- Opening Delimiter -
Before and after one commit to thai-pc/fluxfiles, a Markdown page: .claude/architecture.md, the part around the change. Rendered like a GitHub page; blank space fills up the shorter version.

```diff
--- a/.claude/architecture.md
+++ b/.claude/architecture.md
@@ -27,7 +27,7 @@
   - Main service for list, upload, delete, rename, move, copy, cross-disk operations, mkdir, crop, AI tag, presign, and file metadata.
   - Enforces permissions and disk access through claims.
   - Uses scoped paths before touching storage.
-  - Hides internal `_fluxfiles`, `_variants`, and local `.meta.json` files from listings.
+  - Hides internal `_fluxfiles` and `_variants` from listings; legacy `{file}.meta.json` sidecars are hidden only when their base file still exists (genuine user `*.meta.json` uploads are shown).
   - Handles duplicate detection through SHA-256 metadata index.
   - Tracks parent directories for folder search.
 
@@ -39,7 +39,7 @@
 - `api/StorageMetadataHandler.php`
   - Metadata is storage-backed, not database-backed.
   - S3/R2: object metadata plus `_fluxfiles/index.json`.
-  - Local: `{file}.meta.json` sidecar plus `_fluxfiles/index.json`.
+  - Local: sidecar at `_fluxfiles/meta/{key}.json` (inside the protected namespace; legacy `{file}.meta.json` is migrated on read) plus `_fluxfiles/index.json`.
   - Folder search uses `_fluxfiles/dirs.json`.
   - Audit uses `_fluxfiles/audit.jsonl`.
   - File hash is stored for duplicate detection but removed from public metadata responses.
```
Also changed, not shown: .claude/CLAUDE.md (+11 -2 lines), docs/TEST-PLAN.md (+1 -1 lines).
- Closing Delimiter -
EXERCISE: Please give all of the entries again, exactly as written.

RESULT FOR THIS TASK:
Before and after one commit to thai-pc/fluxfiles, a Markdown page: .claude/architecture.md, the part around the change. Rendered like a GitHub page; blank space fills up the shorter version.

```diff
--- a/.claude/architecture.md
+++ b/.claude/architecture.md
@@ -27,7 +27,7 @@
   - Main service for list, upload, delete, rename, move, copy, cross-disk operations, mkdir, crop, AI tag, presign, and file metadata.
   - Enforces permissions and disk access through claims.
   - Uses scoped paths before touching storage.
-  - Hides internal `_fluxfiles`, `_variants`, and local `.meta.json` files from listings.
+  - Hides internal `_fluxfiles` and `_variants` from listings; legacy `{file}.meta.json` sidecars are hidden only when their base file still exists (genuine user `*.meta.json` uploads are shown).
   - Handles duplicate detection through SHA-256 metadata index.
   - Tracks parent directories for folder search.
 
@@ -39,7 +39,7 @@
 - `api/StorageMetadataHandler.php`
   - Metadata is storage-backed, not database-backed.
   - S3/R2: object metadata plus `_fluxfiles/index.json`.
-  - Local: `{file}.meta.json` sidecar plus `_fluxfiles/index.json`.
+  - Local: sidecar at `_fluxfiles/meta/{key}.json` (inside the protected namespace; legacy `{file}.meta.json` is migrated on read) plus `_fluxfiles/index.json`.
   - Folder search uses `_fluxfiles/dirs.json`.
   - Audit uses `_fluxfiles/audit.jsonl`.
   - File hash is stored for duplicate detection but removed from public metadata responses.
```
Also changed, not shown: .claude/CLAUDE.md (+11 -2 lines), docs/TEST-PLAN.md (+1 -1 lines).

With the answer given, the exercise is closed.